But other people seem to think identities and motivations matter. Thus we have this laughable Aquacool_2000 flap.

The person wielding the moniker Aquacool_2000 first appeared Oct. 21 as Msg #1276 on Yahoo! Finance's board for AnswerThink (Nasdaq: ANSR), a consulting firm specializing in the Internet.

From the start, Aquacool_2000 established himself -- I'm using the male pronoun for convenience, but Aquacool could be a computer-generated hologram of a hermaphrodite for all I know -- as a bitter, abrasive type:

"The management of this company is a joke. Just because you sucker some VCs to back you and then ride the IPO wave doesn't mean that you know how to steer a ship blah yadda yap yap...."

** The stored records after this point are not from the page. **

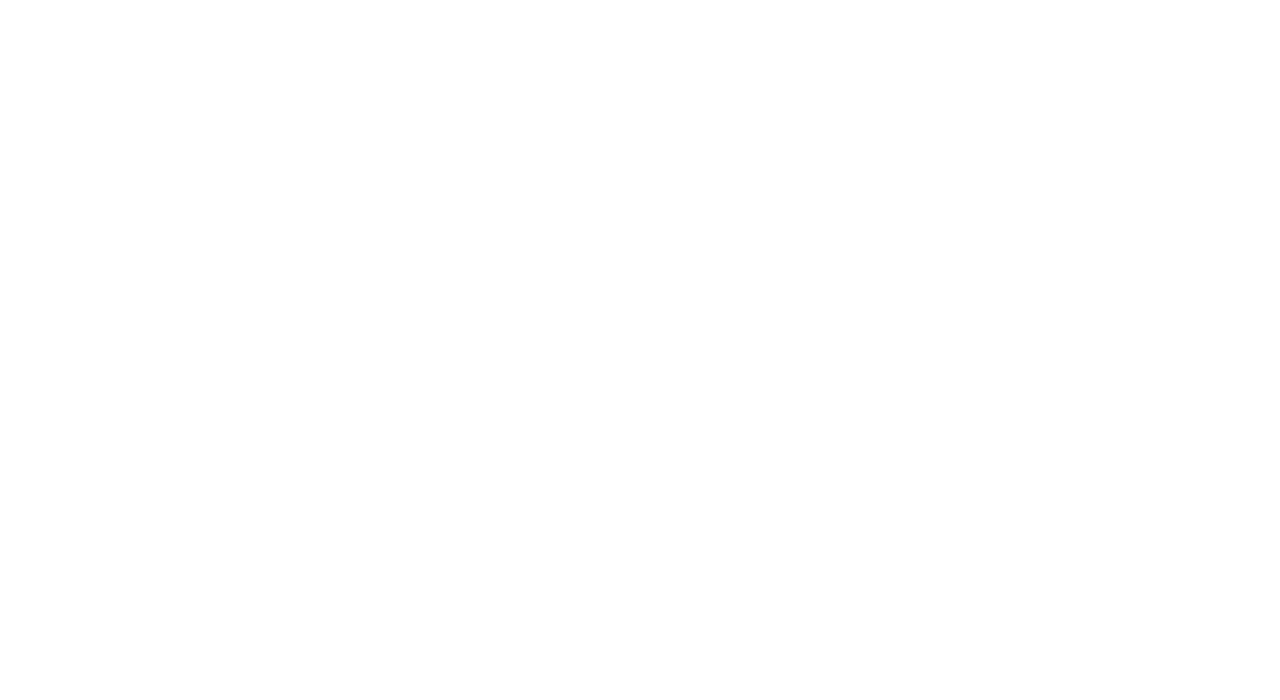
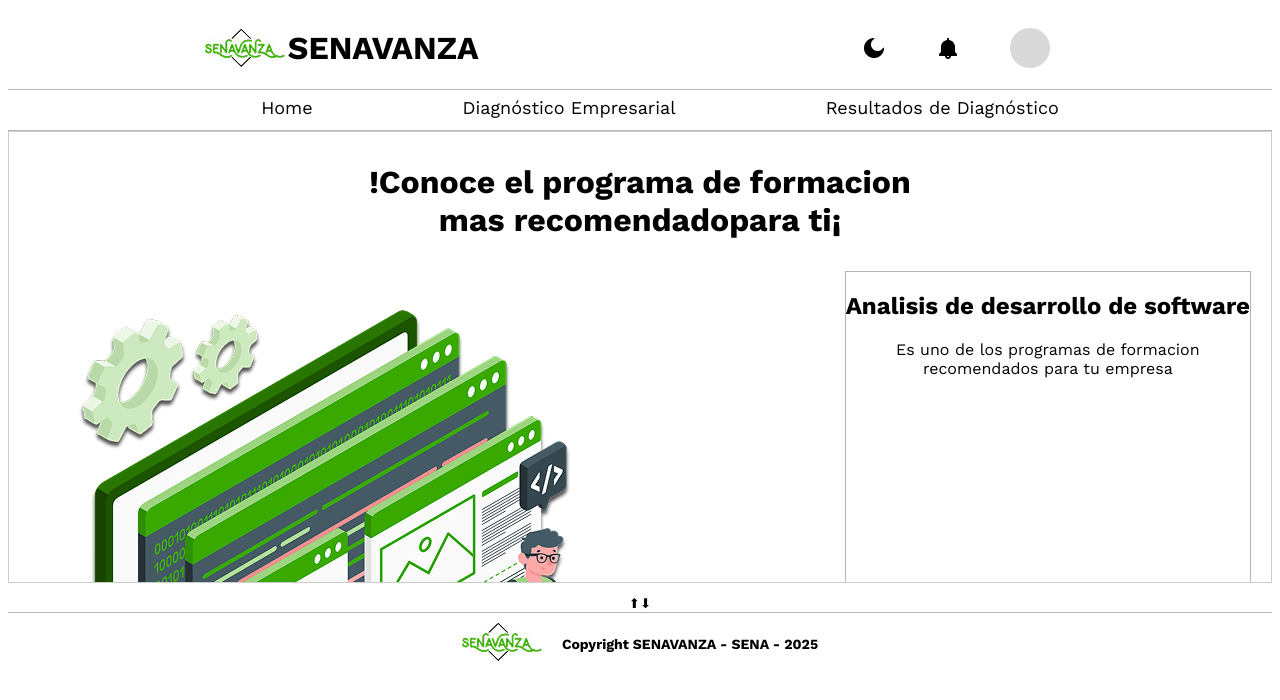
Before and after one commit to TheBullsT/proyectosenavanza, a React (Create React App) app: page /resultado-diagnostico in a window 1280 px wide. Before the commit this address had no page. Shown: the top 700 px of the page. Built offline with nearby package versions, Linux system fonts and the light colour scheme.

Commit message:
carrousel-resultados

```diff
--- a/src/App.js
+++ b/src/App.js
@@ -8,6 +8,7 @@ const PerfilPage = lazy(() => import('./pages/PerfilPage'));
 const EditarPerfilPage = lazy(() => import('./pages/EditarPerfilPage'));
 const AdminHome = lazy(() => import('./pages/AdminHome'));
 const DiagnosticoEmpresarial = lazy(() => import('./pages/FormularioEmp'))
+const ResultadosDiagnostico = lazy(() => import('./pages/ResultadosDiagnostico'));
 
 
 function App() {
@@ -30,6 +31,7 @@ function App() {
           <Route path="/editarperfil" element={<EditarPerfilPage />} />
           <Route path="/adminhome" element={<AdminHome />} />
           <Route path="/diagnostico-empresarial" element={<DiagnosticoEmpresarial />} />
+          <Route path="/resultado-diagnostico" element={<ResultadosDiagnostico />} />
         </Routes>
       </Suspense>
     </Router>
--- a/src/components/Home/Navbar/navbar.jsx
+++ b/src/components/Home/Navbar/navbar.jsx
@@ -9,7 +9,7 @@ function NavBar() {
         <ul>
           <li><Link to="/home">Home</Link></li>
           <li><Link to="/diagnostico-empresarial">Diagnóstico Empresarial</Link></li>
-          <li><Link to="/resultados">Resultados de Diagnóstico</Link></li>
+          <li><Link to="/resultado-diagnostico">Resultados de Diagnóstico</Link></li>
         </ul>
       </nav>
     </div>
--- /dev/null
+++ b/src/components/ResultadosDiagnostico/resultadosdiagnostico/carrousel.css
@@ -0,0 +1,114 @@
+:root {
+    /* Colores Primarios */
+    --primary-1: #39A900;
+    --primary-2: #36AE0F;
+    --primary-3: #42B31E;
+    --primary-4: #4FB82D;
+    --primary-5: #5BBD3C;
+    --primary-6: #68C24B;
+    --primary-7: #75C75A;
+    --primary-8: #81CC69;
+    --primary-9: #8ED178;
+    --primary-10: #9AD787;
+    --primary-11: #A7DC96;
+    --primary-12: #B3E1A5;
+    --primary-13: #C0E6B4;
+    --primary-14: #CDEBC3;
+    --primary-15: #D9F0D2;
+    --primary-16: #E6F5E1;
+    --primary-17: #F2FAF0;
+
+    /* Grises y Neutros */
+    --black: #000000;
+    --gray-1: #0F0F0F;
+    --gray-2: #1E1E1E;
+    --gray-3: #2D2D2D;
+    --gray-4: #3C3C3C;
+    --gray-5: #5A5A5A;
+    --gray-6: #696969;
+    --gray-7: #787878;
+    --gray-8: #878787;
+    --gray-9: #A5A5A5;
+    --gray-10: #969696;
+    --gray-11: #A5A5A5;
+    --gray-12: #B4B4B4;
+    --gray-13: #C3C3C3;
+    --gray-14: #D2D2D2;
+    --gray-15: #E1E1E1;
+    --gray-16: #F0F0F0;
+    --white: #FFFFFF;
+
+    /* Tipografía */
+    --font-primary: 'Work Sans', sans-serif;
+    --font-secondary: 'Calibri', sans-serif;
+
+    /* Jerarquías tipográficas */
+    --h1: 32px;
+    --h2: 24px;
+    --h3: 20px;
+    --h4: 16px;
+    --h5: 14px;
+    --h6: 12px;
+  }
+  html {
+    margin: 0;
+    font-size: 62.5%;
+    box-sizing: border-box;
+  }
+  :before,*:after{
+  box-sizing: inherit;
+  }
+  body{
+    font-size: 16px;
+    font-family: 'Work Sans', sans-serif;
+  }
+  a {
+    text-decoration: none;
+  }
+  h1 {
+      font-size: 3.2rem;
+  }
+  h2 {
+      font-size: 2.4rem;
+  }
+  h3 {
+      font-size: 2.0rem;
+  }
+  h4 {
+      font-size: 1.6rem;
+  }
+  h5 {
+      font-size: 1.4rem;
+  }
+
+
+  .carousel-list-vertical {
+    display: flex;
+    flex-direction: column;
+    overflow-y: auto;
+    scroll-behavior: smooth;
+    height: 450px;
+    list-style: none;
+    padding: 0;
+    margin: 0;
+    border: 1px solid #ccc;
+}
+
+.carousel-item-vertical {
+    min-height: 100%;
+    flex-shrink: 0;
+    padding: 1rem;
+    box-sizing: border-box;
+    border-bottom: 1px solid #eee;
+}
+
+.controls {
+    text-align: center;
+    margin-top: 1rem;
+}
+
+.boton-carrousel {
+    padding: 0.5rem 1rem;
+    font-size: 1.2rem;
+    margin: 0 0.5rem;
+}
--- /dev/null
+++ b/src/components/ResultadosDiagnostico/resultadosdiagnostico/carrousel.jsx
@@ -0,0 +1,53 @@
+import React, { useEffect, useRef, useState } from "react";
+import './carrousel.css';
+
+import Resultados from './componentes-carrousel/resultado';
+import Programas from './componentes-carrousel/programas';
+import GenerarReporte from './componentes-carrousel/generarreporte';
+
+function Carrousel() {
+    const listRef = useRef();
+    const [currentIndex, setCurrentIndex] = useState(0);
+
+    const componentes = [
+        <Resultados key={0} />,
+        <Programas key={1} />,
+        <GenerarReporte key={2} />
+    ];
+
+    useEffect(() => {
+        const listNode = listRef.current;
+        const items = listNode.querySelectorAll("li");
+        const currentItem = items[currentIndex];
+
+        if (currentItem) {
+            currentItem.scrollIntoView({
+                behavior: "smooth",
+                block: "center"
+            });
+        }
+    }, [currentIndex]);
+
+    return (
+        <div className="main-container">
+            <div className="slider-container">
+                <div className="container-recomendados">
+                    <ul ref={listRef} className="carousel-list-vertical">
+                        {componentes.map((component, index) => (
+                            <li key={index} className="carousel-item-vertical">
+                                {component}
+                            </li>
+                        ))}
+                    </ul>
+                </div>
+
+                <div className="controls">
+                    <button onClick={() => setCurrentIndex((prev) => Math.max(prev - 1, 0))}>⬆</button>
+                    <button onClick={() => setCurrentIndex((prev) => Math.min(prev + 1, componentes.length - 1))}>⬇</button>
+                </div>
+            </div>
+        </div>
+    );
+}
+
+export default Carrousel;
--- /dev/null
+++ b/src/components/ResultadosDiagnostico/resultadosdiagnostico/componentes-carrousel/generarreporte.jsx
@@ -0,0 +1,15 @@
+import React from "react";
+import './generarreporte.css';
+
+function GenerarReporte(){
+    return(
+        <div className="container">
+            <div className="titulo-reporte">
+                <h1>!Conoce el programa de formacion
+                mas recomendadopara ti¡</h1>
+            </div>
+        </div>
+    );
+}
+
+export default GenerarReporte;
--- /dev/null
+++ b/src/components/ResultadosDiagnostico/resultadosdiagnostico/componentes-carrousel/programas.jsx
@@ -0,0 +1,15 @@
+import React from "react";
+import './programas.css';
+
+function Programas(){
+    return(
+        <div className="container">
+            <div className="titulo-reporte">
+                <h1>!Conoce el programa de formacion
+                mas recomendadopara ti¡</h1>
+            </div>
+        </div>
+    );
+}
+
+export default Programas;
--- /dev/null
+++ b/src/components/ResultadosDiagnostico/resultadosdiagnostico/componentes-carrousel/resultado.css
@@ -0,0 +1,112 @@
+:root {
+  /* Colores Primarios */
+  --primary-1: #39A900;
+  --primary-2: #36AE0F;
+  --primary-3: #42B31E;
+  --primary-4: #4FB82D;
+  --primary-5: #5BBD3C;
+  --primary-6: #68C24B;
+  --primary-7: #75C75A;
+  --primary-8: #81CC69;
+  --primary-9: #8ED178;
+  --primary-10: #9AD787;
+  --primary-11: #A7DC96;
+  --primary-12: #B3E1A5;
+  --primary-13: #C0E6B4;
+  --primary-14: #CDEBC3;
+  --primary-15: #D9F0D2;
+  --primary-16: #E6F5E1;
+  --primary-17: #F2FAF0;
+
+  /* Grises y Neutros */
+  --black: #000000;
+  --gray-1: #0F0F0F;
+  --gray-2: #1E1E1E;
+  --gray-3: #2D2D2D;
+  --gray-4: #3C3C3C;
+  --gray-5: #5A5A5A;
+  --gray-6: #696969;
+  --gray-7: #787878;
+  --gray-8: #878787;
+  --gray-9: #A5A5A5;
+  --gray-10: #969696;
+  --gray-11: #A5A5A5;
+  --gray-12: #B4B4B4;
+  --gray-13: #C3C3C3;
+  --gray-14: #D2D2D2;
+  --gray-15: #E1E1E1;
+  --gray-16: #F0F0F0;
+  --white: #FFFFFF;
+
+  /* Tipografía */
+  --font-primary: 'Work Sans', sans-serif;
+  --font-secondary: 'Calibri', sans-serif;
+
+  /* Jerarquías tipográficas */
+  --h1: 32px;
+  --h2: 24px;
+  --h3: 20px;
+  --h4: 16px;
+  --h5: 14px;
+  --h6: 12px;
+}
+html {
+  margin: 0;
+  font-size: 62.5%;
+  box-sizing: border-box;
+}
+:before,*:after{
+box-sizing: inherit;
+}
+body{
+  font-size: 16px;
+  font-family: 'Work Sans', sans-serif;
+}
+a {
+  text-decoration: none;
+}
+h1 {
+    font-size: 3.2rem;
+}
+h2 {
+    font-size: 2.4rem;
+}
+h3 {
+    font-size: 2.0rem;
+}
+h4 {
+    font-size: 1.6rem;
+}
+h5 {
+    font-size: 1.4rem;
+}
+
+.container-resultado{
+    display: grid;
+    grid-template-rows: auto auto;
+    grid-template-columns: 1fr;
+    gap: 10px;
+    text-align: center;
+}
+
+.titulo-reporte {
+    grid-column: 1;
+    grid-row: 1;
+}
+
+.resultado-total {
+    grid-column: 1;
+    grid-row: 2;
+    display: flex;
+    justify-content: space-between;
+}
+
+.resultado-total {
+    margin-right: 10px;
+
+}
+
+.programa-recomendado {
+    border: 1px solid var(--gray-12);
+    margin-left: 10px;
+}
--- /dev/null
+++ b/src/components/ResultadosDiagnostico/resultadosdiagnostico/componentes-carrousel/resultado.jsx
@@ -0,0 +1,23 @@
+import React from "react";
+import result from '../../../../assets/img/img-resultados-diagnostico/resultados.png';
+import './resultado.css';
+
+function Resultados(){
+    return(
+        <div className="container-resultado">
+            <div className="titulo-reporte">
+                <h1>!Conoce el programa de formacion <br />
+                mas recomendadopara ti¡</h1>
+            </div>
+            <div className="resultado-total">
+                <img src={result} alt="Imagen de resultados" />
+                <div className="programa-recomendado">
+                    <h2>Analisis de desarrollo de software</h2>
+                    <p>Es uno de los programas de formacion <br /> recomendados para tu empresa</p>
+                </div>
+            </div>
+        </div>
+    );
+}
+
+export default Resultados;
--- /dev/null
+++ b/src/pages/ResultadosDiagnostico.jsx
@@ -0,0 +1,12 @@
+import NavFooter from "../layouts/Layout";
+import Carrousel from "../components/ResultadosDiagnostico/resultadosdiagnostico/carrousel";
+
+const ResultadoDiagnostico = () => {
+    return (
+        <NavFooter>
+            <Carrousel/>
+        </NavFooter>
+    );
+}
+
+export default ResultadoDiagnostico;
```
Also changed, not shown: src/assets/img/img-resultados-diagnostico/resultados.png (added), src/components/ResultadosDiagnostico/resultadosdiagnostico/componentes-carrousel/generarreporte.css (added), src/components/ResultadosDiagnostico/resultadosdiagnostico/componentes-carrousel/programas.css (added).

Aquacool went on to post 29 more times over the next five months. Other posters accused him of being a disguised short.

He wasn't. Aquacool was an employee and shareholder of AnswerThink. He says he didn't trade any ANSR stock during the time he posted on the Yahoo! Finance board.

(Note to message board inhabitants: Dedicated shorts usually don't bother posting to you. They short a stock because they think it's due for a nosedive without any prompting. At most, they're quoted -- usually anonymously -- by someone like TheStreet.com's Herb Greenberg.)

AnswerThink didn't like what Aquacool and 11 others had to say. The company in February filed a "John Doe" lawsuit in a Florida federal court and subpoenaed Yahoo! for information about the defendants, including their names.

Aquacool's court papers say Yahoo! turned over his information to AnswerThink without notifying him or giving him a chance to respond to the company's demand. AnswerThink on March 30 fired Aquacool and, he says, denied him a cash payment owed and shares that were scheduled to vest.

Now he's suing Yahoo! and accusing the Web portal of violating its promise to protect users' privacy.

I imagine it's not a very humorous situation for the parties involved, but it ought to amuse outsiders, because on all sides, you have to wonder: What were they thinking?

For AnswerThink: Don't you have anything better to do than read message boards? Talk about creating your own distractions -- how about just running your company? It's almost enough to make someone think that Aquacool has a point about management. This certainly doesn't help the stock price.

For Yahoo!: Is it really too much to give your posters a chance to defend themselves? If you put up a forum for anonymity, the least you could do is try to let them stay that way.

For Aquacool: You go out of your way to criticize your employer as a badly-managed operation, spend your time spewing on a message board instead of working on something productive, do it under a pseudonym and then express outrage about the company denying you payment? What planet do you live on?

Because of the collective lack of thought from all parties, affairs have landed in court, someone is out of a AnswerThink job and privacy groups are up in arms.

And over what? A series of unimaginative insults from someone without the brass to back it up with his real name -- Aquacool says he has criticized AnswerThink openly, yet he refuses to identify himself in his own lawsuit -- directed toward executives without the grace to let it all slide.

It doesn't reflect well on anyone involved, but that's the world of anonymous messages. Speaking of which, don't forget our Talkbacks... 22GO

• 2HRS2GO: Message board growth catches Feds' eye>